Although in late 2017 the Department of Labor extended the transition period for fiduciary rule exemptions until July 1, 2019, there are still many changes afoot.
And, as the Fifth Circuit Court of Appeals recently vacated the rule, there is more uncertainty than ever. However, many consultants who work with retirement plans are already operating in fiduciary capacities.
In the realm of the individual investor though, the situation is less clear. Prior to the DOL rule, advisors considered “suitability” as the watchword, as this is the FINRA standard for investments. The 1940 Act requires fiduciaries to disclose conflicts of interest and compensation, while the best interest prudent man rule imposed by ERISA is the highest fiduciary standard.
In the current limbo, the DOL rule changed the standard of care for IRAs from suitability to the ERISA level. The public in understandably confused regarding the standard of care they are entitled to from their advisors.
Some believe that the transition period is intended to give the SEC and FINRA time to square their regulations with the DOL. Many industry professionals believe that a variant of the standard of care requirement is likely to remain for non-ERISA accounts, although the standard might not reach the ERISA level of care. The original version of the DOL rule also included disclosure requirements, and if the SEC adopts similar rules for retirement investors, this will likely be reflected in the post-transition DOL rule.

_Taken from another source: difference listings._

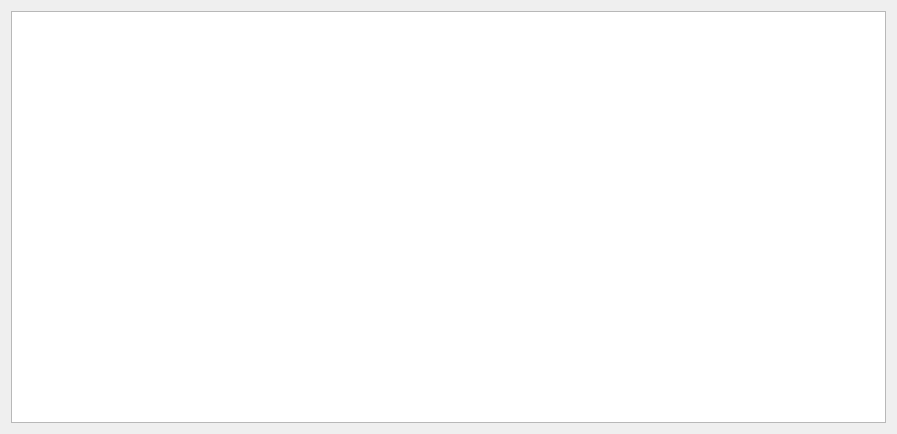
ruoxianSun/nestpp, file formtableview.ui: the form before one commit.
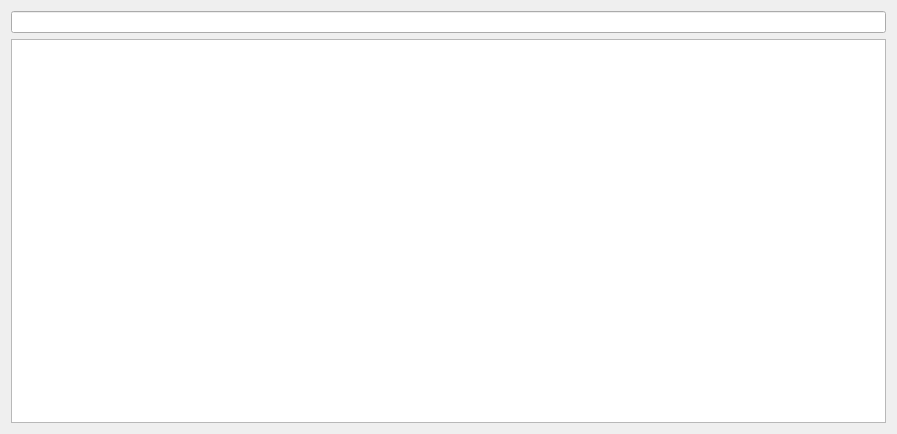
The form after the commit.

Commit message: optimize: 使用css选择器，选中tableview里面的控件使用css规则

```diff
--- a/formtableview.ui
+++ b/formtableview.ui
@@ -14,6 +14,9 @@
    <string>Form</string>
   </property>
   <layout class="QVBoxLayout" name="verticalLayout">
+   <item>
+    <widget class="QLineEdit" name="lineEdit"/>
+   </item>
    <item>
     <widget class="QTableView" name="tableView"/>
    </item>
```
The commit also changes 2 other files.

However, the SEC’s recent priority letter made no mention of a draft fiduciary duty rule underway. Rather, the SEC said that it will look at ensuring “there’s an appropriate disclosure of conflicts and costs and it will be looking at IRAs in wrapped accounts.” No mention is made of fiduciary duty regarding the general brokerage relationship.
To learn more about what fiduciary standards may be in store, please visit:
The Fiduciary Standard Is Still Evolving | Wealth Management